I’m glad to know there are others out there who are also working to be more inclusive and helping those with disabilities to navigate new social norms more easily. For instance, the practice of wearing face coverings makes it very difficult for those who are deaf or hearing impaired to practice lipreading. These people often rely on reading facial expressions and lip movements to help communicate, and masks that obscure half a person’s face pose a huge challenge. To help resolve this issue, innovative individuals around the world have designed face coverings with partially or fully transparent components that allow the wearer’s mouth to remain visible while still offering protection. There’s now commercially produced models available, and also easily accessible instructions for DIY versions like this one: https://www.hsdc.org/accessible-deaf-friendly-face-mask/
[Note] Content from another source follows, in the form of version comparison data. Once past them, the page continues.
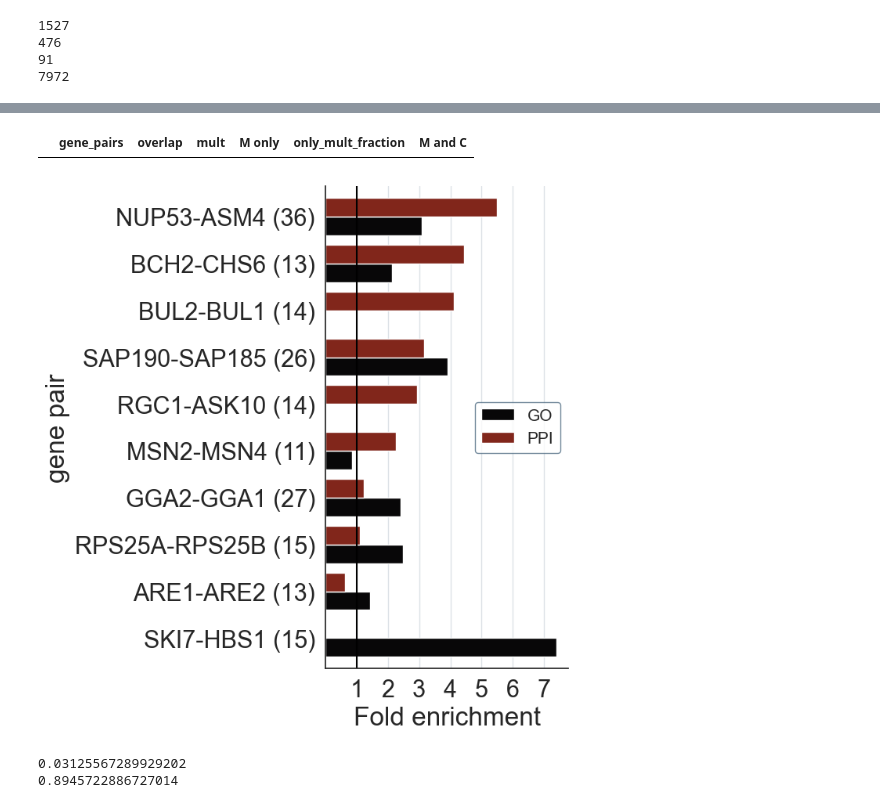
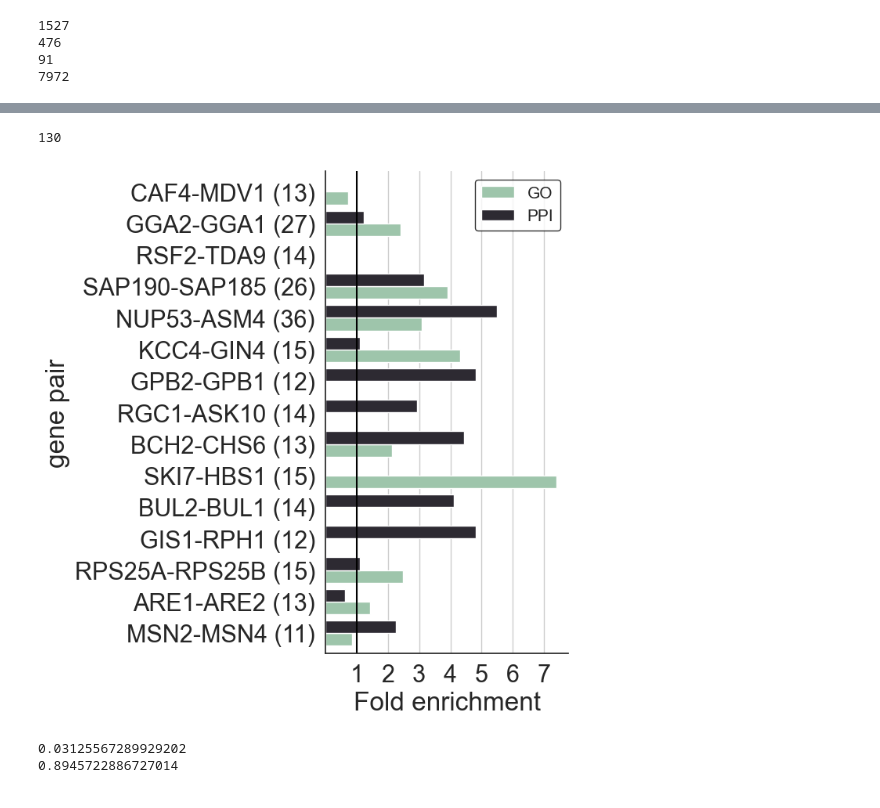
Before and after one commit to brian-arnold/epistasis_reanalysis, a Jupyter notebook: yeast_screens/Kuzmin_data_analysis_cp.ipynb, the cells around one changed output, grey strips where cells are left out. Cells and saved outputs as stored; diff of their text form; code cells hidden in the pictures.

```diff
--- a/yeast_screens/Kuzmin_data_analysis_cp.ipynb
+++ b/yeast_screens/Kuzmin_data_analysis_cp.ipynb
@@ -269,6 +258,7 @@ df.loc[df['f_jk_2'] < 0, ['f_jk_2']] = np.nan
 
 df.loc[:,'e_ik_mult2'] = df.f_ik_2/(df.f_i*df.f_k)
 df.loc[:,'e_jk_mult2'] = df.f_jk_2/(df.f_j*df.f_k)
+df.loc[:,'e_ij_mult'] = df.f_ij/(df.f_i*df.f_j)
 
 df.loc[:, 'tau_cumulant2'] = df.double_triple_mutant_fitness + 2*df.f_i*df.f_j*df.f_k - df.f_i*df.f_jk_2 - df.f_j*df.f_ik_2 - df.f_k*df.f_ij
 
@@ -452,7 +452,8 @@ pd.DataFrame.from_dict(results)
 # %%
-overlap_color = "#506D84"
-only_mult_color = "#D4B499"
-only_reported_color = "#889EAF"
+overlap_color = "#006BA6"
+only_mult_color = "#FFBC42"
+only_reported_color = "#0496FF"
+
 
 only_mult_venn, only_reported_venn, overlap_venn = None, None, None
 # copy values since similar names get used elsewhere in notebook
@@ -525,12 +526,10 @@ num_physical_interactions, oneplus_physical_interactions, twoplus_physical_inter
 #df['twoplus_physical_interactions'] = df['alleles'].map(twoplus_physical_interactions)
 df['three_physical_interactions'] = df['alleles'].map(three_physical_interactions)
 
-#print()
-#print(df['num_physical_interactions'].value_counts())
-
 physical_pairwise_interactions_dict = db.collect_interactions_in_dict(db_interactions, 'official_symbol_interactor_a', 'official_symbol_interactor_b')
 three_shared_physical_interactions = db.count_shared_interactions_in_dict(df, physical_pairwise_interactions_dict, 1)
 df['three_shared_physical_interactions'] = df['alleles'].map(three_shared_physical_interactions)
+df['num_physical_interactions'] = df['alleles'].map(num_physical_interactions)
 # %%
 overlap, only_reported, only_mult, all_reported, all_mult = enrich.outlier_enrichment(df[df.pval < p], "negative", enrich.fraction_three_shared, multiplicative, tau_mult_sig_val)
 # since all_mult has more observations than all_reported, treat all_mult as the "population" and all_reported as the "sample" for the hypergeometric test
@@ -933,0 +1009,7 @@ g.ax_joint.get_legend_handles_labels()
+# %%
+for k in table.keys():
+    print(k, table[k])
+
+total = np.sum([table[k] for k in table.keys()])
+numerator = np.sum([table[k] for k in table.keys() if k not in ['both_neg', 'both_pos', 'both_neut']])
+print(numerator/total)
@@ -1055,7 +1263,7 @@ plt.savefig('/Users/bjarnold/Princeton_DataX/Epistasis/higher_order_reanalysis/y
-# %%
-pairs_df[pairs_df.gene_pairs == f"(\'MRS3\', \'MRS4\')"]
-# %% [output]
-|  | gene_pairs | overlap | mult | M only | only_mult_fraction | M and C |
+# %%
+len(pairs_df)
+# %% [output]
+130
 # %%
 def PPIs_GO_fraction(df, gene_pairs, genome_wide_PPI, genome_wide_GO, pairs_df):
     # for each edge in hypergraph, get the gene pairs it contains
@@ -1083,46 +1291,55 @@ def PPIs_GO_fraction(df, gene_pairs, genome_wide_PPI, genome_wide_GO, pairs_df):
         #                        np.sum(tmp.threeway_shared_go)/len(tmp)]
     return tmp
 
-gene_pairs = [["GGA2", "GGA1"],
+gene_pairs = [["CAF4","MDV1"],
+                ["GGA2", "GGA1"],
+                ["RSF2","TDA9"],
                 ["SAP190", "SAP185"],
                 ["NUP53", "ASM4"],
+                ["KCC4","GIN4"],
+                ["GPB2","GPB1"],
                 ["RGC1", "ASK10"],
                 ["BCH2", "CHS6"],
                 ["SKI7", "HBS1"],
                 ["BUL2", "BUL1"],
+                ["GIS1", "RPH1"],
                 ["RPS25A", "RPS25B"],
                 ["ARE1", "ARE2"],
                 ["MSN2", "MSN4"]]
 
 
 genome_wide_GO = enrich.fraction_threeway_shared_go(df)['frac']
 genome_wide_PPI = enrich.fraction_three_shared(df)['frac']
 
 gene_pairs_PPI_GO = PPIs_GO_fraction(only_mult, gene_pairs, genome_wide_PPI, genome_wide_GO, pairs_df)
 gene_pairs_PPI_GO = gene_pairs_PPI_GO.reset_index()
 gene_pairs_PPI_GO = gene_pairs_PPI_GO.rename(columns={"index": "gene pair", 1:"PPI", 0:"GO"})
-gene_pairs_PPI_GO = gene_pairs_PPI_GO.sort_values(by='PPI', ascending=True)
+#gene_pairs_PPI_GO = gene_pairs_PPI_GO.sort_values(by='index', ascending=True)
+gene_pairs_PPI_GO = gene_pairs_PPI_GO.sort_index(ascending=False)
 
 
-
+#2D2A32
+c = ["#9EC5AB", '#01200F']
+c = ["#9EC5AB", '#2D2A32']
+#c = ["#9EC5AB", '#806D40']
 
 plt.rcParams.update({'font.size': 15})
-pl = gene_pairs_PPI_GO.plot.barh(x="gene pair", color=["#080708", '#81261B'], width=0.8)
+pl = gene_pairs_PPI_GO.plot.barh(x="gene pair", color=c, width=0.8)
 plt.xticks([1,2,3,4,5,6,7], ['1','2','3','4','5','6','7'])
 plt.xlabel("Fold enrichment")
-plt.grid(visible=True, axis='x', alpha=0.2, color=overlap_color)
+plt.grid(visible=True, axis='x', alpha=0.2, color="black")
 legend_properties = {'size':15}
-pl.legend(prop=legend_properties, loc='best', edgecolor=overlap_color)
+pl.legend(prop=legend_properties, loc='best', edgecolor="black")
 
 
 pl.figure.set_size_inches(4,8)
 pl.axvline(1, color="black")
 #pl.axvline(enrich.fraction_three_shared(df)['frac'], color="red")
 #pl.axvline(enrich.fraction_threeway_shared_go(df)['frac'], color="blue")
 sns.despine()
 plt.savefig('/Users/bjarnold/Princeton_DataX/Epistasis/higher_order_reanalysis/yeast_screens/figs/panels_tmp/PPI_GO_selected_genes.pdf', bbox_inches = "tight")
 # %% [output]
-[figure, old version]
+[figure, new version]
 # %%
 # GET QUANTILE FOR DIGENIC INTERACTIONS
 
```
Also changed, not shown: parts of 33 cells of this notebook, 21 other files.
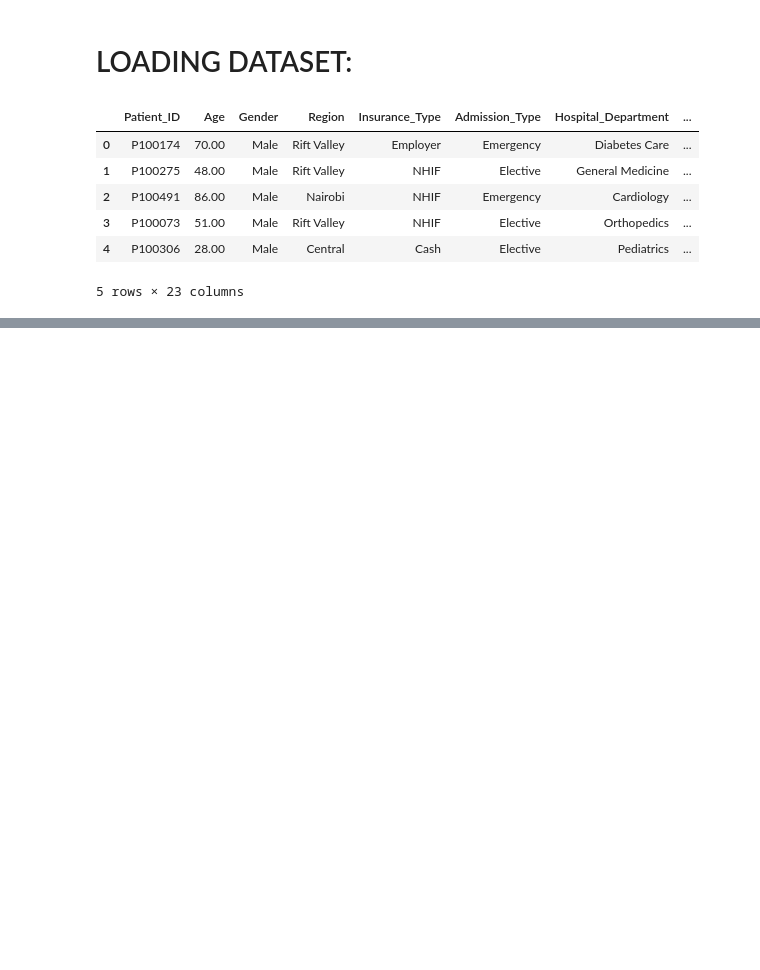
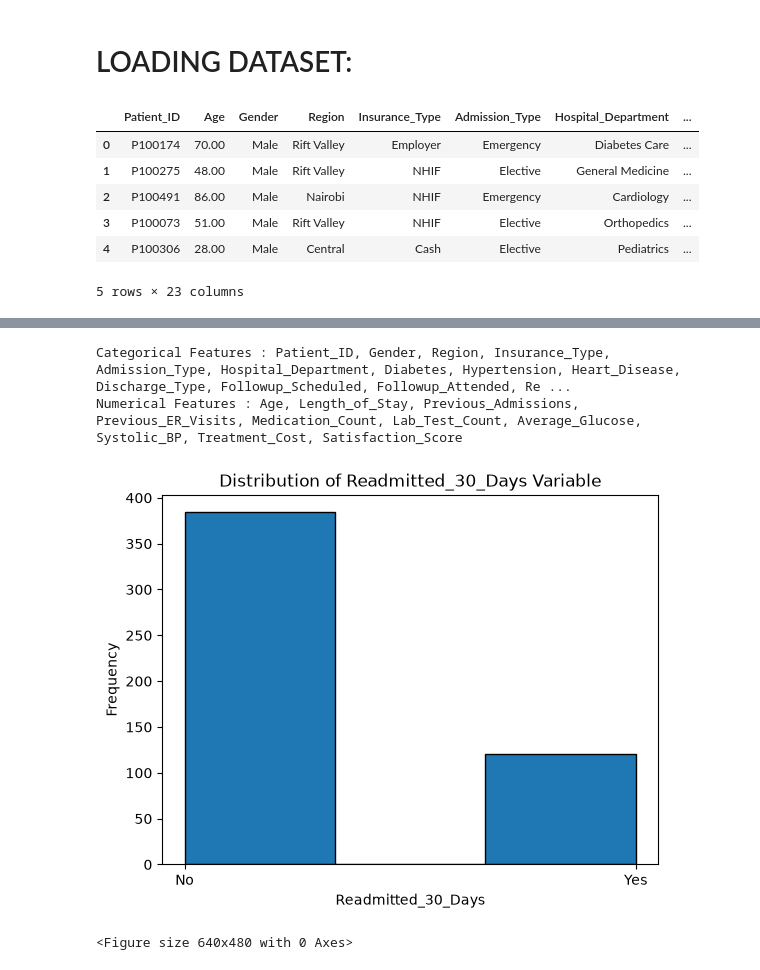
Before and after one commit to Clinton-Analyst/Healthcare_patient_readmission_risk_analysis_and-_predictive_modelling, a Jupyter notebook: main.ipynb, the cells around one changed output, grey strips where cells are left out. Saved outputs shown, nothing was run; the diff lists cells and outputs as text; code cells hidden in the pictures; blank space fills up the shorter version.

```diff
--- a/main.ipynb
+++ b/main.ipynb
@@ -45,0 +94,25 @@ data.head()
+# %%
+# Identifying categorical and numerical columns in the dataset
+categorical_columns = data.select_dtypes(include=['str']).columns
+numerical_columns = data.select_dtypes(exclude=['str']).columns
+
+print('Categorical Features :', ', '.join(categorical_columns))
+print('Numerical Features :', ', '.join(numerical_columns))
+# %% [output]
+Categorical Features : Patient_ID, Gender, Region, Insurance_Type, Admission_Type, Hospital_Department, Diabetes, Hypertension, Heart_Disease, Discharge_Type, Followup_Scheduled, Followup_Attended, Re ...
+Numerical Features : Age, Length_of_Stay, Previous_Admissions, Previous_ER_Visits, Medication_Count, Lab_Test_Count, Average_Glucose, Systolic_BP, Treatment_Cost, Satisfaction_Score
+# %%
+# Examining distribution of the target variable 'Readmitted_30_Days' in the dataset
+import matplotlib.pyplot as plt
+
+plt.hist(data['Readmitted_30_Days'], bins=3, edgecolor='black')
+plt.xlabel('Readmitted_30_Days')
+plt.ylabel('Frequency')
+plt.title('Distribution of Readmitted_30_Days Variable')
+plt.show()
+
+# save to reports
+plt.savefig('C:\\Users\\Hi\\Desktop\\Risk-Analysis\\reports\\distribution_readmitted_30_days.png')
+# %% [output]
+[figure, added]
+<Figure size 640x480 with 0 Axes>
```
Also changed, not shown: parts of 4 cells of this notebook, 1 other file.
This is just one great example of design ingenuity that promotes equity and inclusivity for the ways in which we communicate. I’m also glad to see that effective as of May 12, the City of Somerville’s twice-weekly COVID-19 update emails sent to residents now end with the following statement: “Individuals with disabilities who need auxiliary aids and services for effective communication, written materials in alternative formats, or reasonable modifications in policies and procedures, in order to access the programs and activities of the City of Somerville or to attend meetings, should contact Nency Salamoun, at 617-625-6600 x2323 or NSalamoun@somervillema.gov.” Though these email updates have been in effect since mid-March, it’s only recently that they’ve posted this statement as a means to reach out to those who need alternative communication solutions. Better late than never, but again this just highlights the importance of making communication methods accessible to all, not just the few, during times when distribution of information is so critical to public health and safety.
Inclusivity in general is a hard-hitting, “touchy” topic; lack of inclusivity and representation of underserved populations is a deeply systemic issue that can’t easily be resolved by just one person. But I feel through more strategic design and accessible solutions, we can work towards changing the fabric of society and help to “normalize” the experience of the “new normal” practices for everyday interactions as we emerge from the pandemic. We have a unique opportunity, really an obligation, to design more inclusive and accessible societal standards going forwards. With some critical thinking about how we can be more inclusive of others in our designs of communication visuals, aid objects, and protocols for daily activities, maybe we really can be “all in this together.”
What are some examples of accessible, inclusive design you’ve experienced during COVID-19? Leave a comment below to keep this important conversation going!
- accesible design
- inclusive design
- social distancing signs
- visual aids